Sweating is the main process by which horses keep their body temperature stable. Horse sweat is hypertonic, indicating that the salt (electrolyte) concentrations of the sweat are higher than in the horse’s body fluids. This is a wonderful definition, but what does it mean for the horse?
- Skin pinch test. Pinch a small piece of the skin in the neck or shoulder area. If it stays elevated more than a few seconds, dehydration is possible.
- Appearance of gums. If the gums look dry or reddened, dehydration is possible.
- Check eyes. Dull and glazed eyes may indicate dehydration.
- Capillary refill. Gently press, with one finger, on an area of the gum above the teeth. The area turns very pale. Release.
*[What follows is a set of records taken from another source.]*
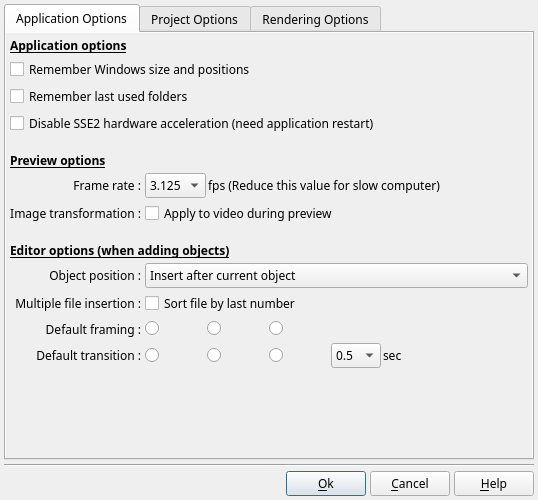
Old version of the form DlgApplicationSettings.ui in the repository boenki/ffdiaporama.
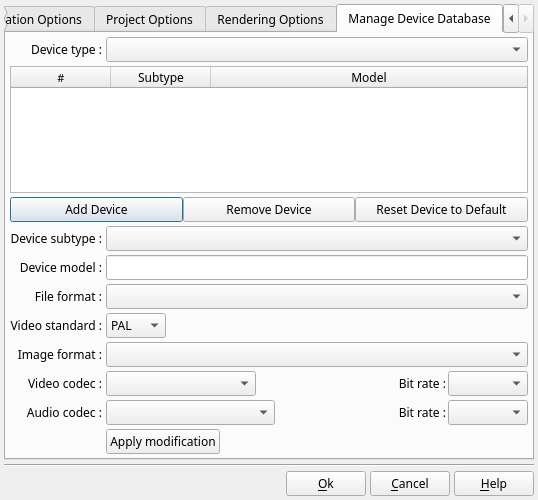
New version of the form. The open tabs and pages were chosen to show the change. Icons and pictures are not drawn.

The edit to the form file:
```diff
--- a/DlgApplicationSettings.ui
+++ b/DlgApplicationSettings.ui
@@ -73,8 +73,8 @@
            <rect>
             <x>0</x>
             <y>0</y>
-            <width>472</width>
-            <height>338</height>
+            <width>526</width>
+            <height>421</height>
            </rect>
           </property>
           <layout class="QGridLayout" name="gridLayout">
@@ -112,14 +112,14 @@
              </property>
             </widget>
            </item>
-           <item row="3" column="0" colspan="2">
+           <item row="4" column="0" colspan="2">
             <widget class="QCheckBox" name="DisableSSE2CB">
              <property name="text">
               <string>Disable SSE2 hardware acceleration (need application restart)</string>
              </property>
             </widget>
            </item>
-           <item row="4" column="0" colspan="2">
+           <item row="6" column="0" colspan="2">
             <widget class="QLabel" name="label_4">
              <property name="sizePolicy">
               <sizepolicy hsizetype="Preferred" vsizetype="Fixed">
@@ -148,7 +148,7 @@
              </property>
             </widget>
            </item>
-           <item row="5" column="0">
+           <item row="7" column="0">
             <widget class="QLabel" name="label_5">
              <property name="text">
               <string>Frame rate :</string>
@@ -161,7 +161,7 @@
              </property>
             </widget>
            </item>
-           <item row="5" column="1">
+           <item row="7" column="1">
             <layout class="QHBoxLayout" name="horizontalLayout_4">
              <property name="spacing">
               <number>2</number>
@@ -210,7 +210,7 @@
              </item>
             </layout>
            </item>
-           <item row="6" column="0">
+           <item row="8" column="0">
             <widget class="QLabel" name="label_16">
              <property name="text">
               <string>Image transformation :</string>
@@ -220,14 +220,14 @@
              </property>
             </widget>
            </item>
-           <item row="6" column="1">
+           <item row="8" column="1">
             <widget class="QCheckBox" name="ApplyTransfoDuringPreviewCB">
              <property name="text">
               <string>Apply to video during preview</string>
              </property>
             </widget>
            </item>
-           <item row="7" column="0" colspan="2">
+           <item row="9" column="0" colspan="2">
             <widget class="QLabel" name="label">
              <property name="sizePolicy">
               <sizepolicy hsizetype="Preferred" vsizetype="Fixed">
@@ -256,7 +256,7 @@
              </property>
             </widget>
            </item>
-           <item row="8" column="0">
+           <item row="10" column="0">
             <widget class="QLabel" name="label_2">
              <property name="text">
               <string>Object position :</string>
@@ -269,7 +269,7 @@
              </property>
             </widget>
            </item>
-           <item row="8" column="1">
+           <item row="10" column="1">
             <widget class="QComboBox" name="AppendObjectCB">
              <item>
               <property name="text">
@@ -283,7 +283,7 @@
              </item>
             </widget>
            </item>
-           <item row="9" column="0">
+           <item row="11" column="0">
             <widget class="QLabel" name="label_26">
              <property name="text">
               <string>Multiple file insertion :</string>
@@ -293,14 +293,14 @@
              </property>
             </widget>
            </item>
-           <item row="9" column="1">
+           <item row="11" column="1">
             <widget class="QCheckBox" name="SortFileCB">
              <property name="text">
               <string>Sort file by last number</string>
              </property>
             </widget>
            </item>
-           <item row="10" column="0">
+           <item row="13" column="0">
             <widget class="QLabel" name="label_7">
              <property name="text">
               <string>Default framing :</string>
@@ -310,7 +310,7 @@
              </property>
             </widget>
            </item>
-           <item row="10" column="1">
+           <item row="13" column="1">
             <layout class="QHBoxLayout" name="horizontalLayout">
              <property name="spacing">
               <number>2</number>
@@ -393,7 +393,7 @@
              </item>
             </layout>
            </item>
-           <item row="11" column="0">
+           <item row="14" column="0">
             <widget class="QLabel" name="label_25">
              <property name="text">
               <string>Default transition :</string>
@@ -403,7 +403,7 @@
              </property>
             </widget>
            </item>
-           <item row="11" column="1">
+           <item row="14" column="1">
             <layout class="QHBoxLayout" name="horizontalLayout_13">
              <property name="spacing">
               <number>2</number>
@@ -540,7 +540,7 @@
              </item>
             </layout>
            </item>
-           <item row="12" column="0">
+           <item row="16" column="0">
             <spacer name="verticalSpacer_2">
              <property name="orientation">
               <enum>Qt::Vertical</enum>
@@ -1194,6 +1194,416 @@
        </item>
       </layout>
      </widget>
+     <widget class="QWidget" name="TabManageDatabase">
+      <attribute name="title">
+       <string>Manage Device Database</string>
+      </attribute>
+      <layout class="QGridLayout" name="gridLayout_7">
+       <property name="margin">
+        <number>4</number>
+       </property>
+       <property name="spacing">
+        <number>4</number>
+       </property>
+       <item row="2" column="0" colspan="2">
+        <widget class="QTableWidget" name="TableDevice">
+         <property name="font">
+          <font>
+           <pointsize>9</pointsize>
+          </font>
+         </property>
+         <property name="editTriggers">
+          <set>QAbstractItemView::NoEditTriggers</set>
+         </property>
+         <property name="showDropIndicator" stdset="0">
+          <bool>false</bool>
+         </property>
+         <property name="dragDropOverwriteMode">
+          <bool>false</bool>
+         </property>
+         <property name="selectionMode">
+          <enum>QAbstractItemView::SingleSelection</enum>
+         </property>
+         <property name="selectionBehavior">
+          <enum>QAbstractItemView::SelectRows</enum>
+         </property>
+         <property name="verticalScrollMode">
+          <enum>QAbstractItemView::ScrollPerItem</enum>
+         </property>
+         <property name="horizontalScrollMode">
+          <enum>QAbstractItemView::ScrollPerPixel</enum>
+         </property>
+         <property name="sortingEnabled">
+          <bool>true</bool>
+         </property>
+         <property name="wordWrap">
+          <bool>false</bool>
+         </property>
+         <property name="cornerButtonEnabled">
+          <bool>false</bool>
+         </property>
+         <attribute name="horizontalHeaderHighlightSections">
+          <bool>false</bool>
+         </attribute>
+         <attribute name="horizontalHeaderStretchLastSection">
+          <bool>true</bool>
+         </attribute>
+         <attribute name="verticalHeaderVisible">
+          <bool>false</bool>
+         </attribute>
+         <column>
+          <property name="text">
+           <string notr="true">#</string>
+          </property>
+          <property name="font">
+           <font>
+            <family>Sans Serif</family>
+            <pointsize>8</pointsize>
+           </font>
+          </property>
+         </column>
+         <column>
+          <property name="text">
+           <string>Subtype</string>
+          </property>
+          <property name="font">
+           <font>
+            <family>Sans Serif</family>
+            <pointsize>9</pointsize>
+           </font>
+          </property>
+         </column>
+         <column>
+          <property name="text">
+           <string>Model</string>
+          </property>
+          <property name="font">
+           <font>
+            <family>Sans Serif</family>
+            <pointsize>9</pointsize>
+           </font>
+          </property>
+         </column>
+        </widget>
+       </item>
+       <item row="10" column="0">
+        <widget class="QLabel" name="StandardLabel">
+         <property name="text">
+          <string>Video standard :</string>
+         </property>
+         <property name="alignment">
+          <set>Qt::AlignRight|Qt::AlignTrailing|Qt::AlignVCenter</set>
+         </property>
+        </widget>
+       </item>
+       <item row="10" column="1">
+        <layout class="QHBoxLayout" name="horizontalLayout_11">
+         <property name="spacing">
+          <number>2</number>
+         </property>
+         <item>
+          <widget class="QComboBox" name="DBStandardCB">
+           <item>
+            <property name="text">
+             <string>PAL</string>
+            </property>
+           </item>
+           <item>
+            <property name="text">
+             <string>NTSC</string>
+            </property>
+           </item>
+          </widget>
+         </item>
+         <item>
+          <spacer name="horizontalSpacer_7">
+           <property name="orientation">
+            <enum>Qt::Horizontal</enum>
+           </property>
+           <property name="sizeHint" stdset="0">
+            <size>
+             <width>40</width>
+             <height>20</height>
+            </size>
+           </property>
+          </spacer>
+         </item>
+        </layout>
+       </item>
+       <item row="11" column="0">
+        <widget class="QLabel" name="ImageSizeLabel">
+         <property name="text">
+          <string>Image format :</string>
+         </property>
+         <property name="alignment">
+          <set>Qt::AlignRight|Qt::AlignTrailing|Qt::AlignVCenter</set>
+         </property>
+        </widget>
+       </item>
+       <item row="11" column="1">
+        <layout class="QHBoxLayout" name="horizontalLayout_6">
+         <property name="spacing">
+          <number>2</number>
+         </property>
+         <item>
+          <widget class="QComboBox" name="DBImageSizeCombo">
+           <property name="currentIndex">
+            <number>-1</number>
+           </property>
+          </widget>
+         </item>
+        </layout>
+       </item>
+       <item row="12" column="0">
+        <widget class="QLabel" name="VideoFormatLabel">
+         <property name="text">
+          <string>Video codec :</string>
+         </property>
+         <property name="alignment">
+          <set>Qt::AlignRight|Qt::AlignTrailing|Qt::AlignVCenter</set>
+         </property>
+        </widget>
+       </item>
+       <item row="12" column="1">
+        <layout class="QHBoxLayout" name="horizontalLayout_9">
+         <property name="spacing">
+          <number>2</number>
+         </property>
+         <item>
+          <widget class="QComboBox" name="DBVideoFormatCB">
+           <property name="minimumSize">
+            <size>
+             <width>150</width>
+             <height>0</height>
+            </size>
+           </property>
+          </widget>
+         </item>
+         <item>
+          <widget class="QLabel" name="VideoBitRateLabel">
+           <property name="sizePolicy">
+            <sizepolicy hsizetype="Expanding" vsizetype="Preferred">
+             <horstretch>0</horstretch>
+             <verstretch>0</verstretch>
+            </sizepolicy>
+           </property>
+           <property name="text">
+            <string>Bit rate :</string>
+           </property>
+           <property name="alignment">
+            <set>Qt::AlignRight|Qt::AlignTrailing|Qt::AlignVCenter</set>
+           </property>
+          </widget>
+         </item>
+         <item>
+          <widget class="QComboBox" name="DBVideoBitRateCB">
+           <property name="minimumSize">
+            <size>
+             <width>80</width>
+             <height>0</height>
+            </size>
+           </property>
+           <property name="maximumSize">
+            <size>
+             <width>80</width>
+             <height>16777215</height>
+            </size>
+           </property>
+          </widget>
+         </item>
+        </layout>
+       </item>
+       <item row="13" column="0">
+        <widget class="QLabel" name="AudioFormatLabel">
+         <property name="text">
+          <string>Audio codec :</string>
+         </property>
+         <property name="alignment">
+          <set>Qt::AlignRight|Qt::AlignTrailing|Qt::AlignVCenter</set>
+         </property>
+        </widget>
+       </item>
+       <item row="13" column="1">
+        <layout class="QHBoxLayout" name="horizontalLayout_12">
+         <property name="spacing">
+          <number>2</number>
+         </property>
+         <item>
+          <widget class="QComboBox" name="DBAudioFormatCB">
+           <property name="minimumSize">
+            <size>
+             <width>150</width>
+             <height>0</height>
+            </size>
+           </property>
+          </widget>
+         </item>
+         <item>
+          <widget class="QLabel" name="AudioBitRateLabel">
+           <property name="text">
+            <string>Bit rate :</string>
+           </property>
+           <property name="alignment">
+            <set>Qt::AlignRight|Qt::AlignTrailing|Qt::AlignVCenter</set>
+           </property>
+          </widget>
+         </item>
+         <item>
+          <widget class="QComboBox" name="DBAudioBitRateCB">
+           <property name="minimumSize">
+            <size>
+             <width>80</width>
+             <height>0</height>
+            </size>
+           </property>
+           <property name="maximumSize">
+            <size>
+             <width>80</width>
+             <height>16777215</height>
+            </size>
+           </property>
+          </widget>
+         </item>
+        </layout>
+       </item>
+       <item row="8" column="0">
+        <widget class="QLabel" name="DeviceModelLabel">
+         <property name="text">
+          <string>Device model :</string>
+         </property>
+         <property name="alignment">
+          <set>Qt::AlignRight|Qt::AlignTrailing|Qt::AlignVCenter</set>
+         </property>
+        </widget>
+       </item>
+       <item row="8" column="1">
+        <widget class="QLineEdit" name="DBDeviceModelED"/>
+       </item>
+       <item row="3" column="0" colspan="2">
+        <layout class="QHBoxLayout" name="horizontalLayout_3">
+         <property name="spacing">
+          <number>0</number>
+         </property>
+         <property name="margin">
+          <number>0</number>
+         </property>
+         <item>
+          <widget class="QPushButton" name="DBAddDevice">
+           <property name="text">
+            <string>Add Device</string>
+           </property>
+           <property name="icon">
+            <iconset>
+             <normaloff>img/db_add.png</normaloff>img/db_add.png</iconset>
+           </property>
+          </widget>
+         </item>
+         <item>
+          <widget class="QPushButton" name="DBRemoveBT">
+           <property name="text">
+            <string>Remove Device</string>
+           </property>
+           <property name="icon">
+            <iconset>
+             <normaloff>img/db_remove.png</normaloff>img/db_remove.png</iconset>
+           </property>
+          </widget>
+         </item>
+         <item>
+          <widget class="QPushButton" name="DBResetBT">
+           <property name="text">
+            <string>Reset Device to Default</string>
+           </property>
+           <property name="icon">
+            <iconset>
+             <normaloff>img/db_status.png</normaloff>img/db_status.png</iconset>
+           </property>
+          </widget>
+         </item>
+        </layout>
+       </item>
+       <item row="1" column="0">
+        <widget class="QLabel" name="DeviceTypeLabel">
+         <property name="text">
+          <string>Device type :</string>
+         </property>
+         <property name="alignment">
+          <set>Qt::AlignRight|Qt::AlignTrailing|Qt::AlignVCenter</set>
+         </property>
+        </widget>
+       </item>
+       <item row="1" column="1">
+        <widget class="QComboBox" name="DBDeviceTypeCB"/>
+       </item>
+       <item row="7" column="1">
+        <widget class="QComboBox" name="DBDeviceSubtypeCB"/>
+       </item>
+       <item row="7" column="0">
+        <widget class="QLabel" name="label_32">
+         <property name="text">
+          <string>Device subtype :</string>
+         </property>
+         <property name="alignment">
+          <set>Qt::AlignRight|Qt::AlignTrailing|Qt::AlignVCenter</set>
+         </property>
+        </widget>
+       </item>
+       <item row="9" column="0">
+        <widget class="QLabel" name="FileFormatLabel">
+         <property name="text">
+          <string>File format :</string>
+         </property>
+         <property name="alignment">
+          <set>Qt::AlignRight|Qt::AlignTrailing|Qt::AlignVCenter</set>
+         </property>
+        </widget>
+       </item>
+       <item row="9" column="1">
+        <widget class="QComboBox" name="DBFileFormatCB">
+         <property name="sizePolicy">
+          <sizepolicy hsizetype="Preferred" vsizetype="Fixed">
+           <horstretch>0</horstretch>
+           <verstretch>0</verstretch>
+          </sizepolicy>
+         </property>
+        </widget>
+       </item>
+       <item row="14" column="1">
+        <layout class="QHBoxLayout" name="horizontalLayout_14">
+         <property name="spacing">
+          <number>0</number>
+         </property>
+         <property name="margin">
+          <number>0</number>
+         </property>
+         <item>
+          <widget class="QPushButton" name="DBApplyBT">
+           <property name="text">
+            <string>Apply modification</string>
+           </property>
+           <property name="icon">
+            <iconset>
+             <normaloff>img/action_ok.png</normaloff>img/action_ok.png</iconset>
+           </property>
+          </widget>
+         </item>
+         <item>
+          <spacer name="horizontalSpacer_9">
+           <property name="orientation">
+            <enum>Qt::Horizontal</enum>
+           </property>
+           <property name="sizeHint" stdset="0">
+            <size>
+             <width>40</width>
+             <height>20</height>
+            </size>
+           </property>
+          </spacer>
+         </item>
+        </layout>
+       </item>
+      </layout>
+     </widget>
     </widget>
    </item>
    <item>
```
Left out of the diff: 41 changed lines with no effect on the pictures.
Normal color should return in 1-4 seconds, if not, dehydration is possible
- You can also check for thick lathered sweat, shallow panting and body temperature over 102 degrees F, which are all signs of dehydration.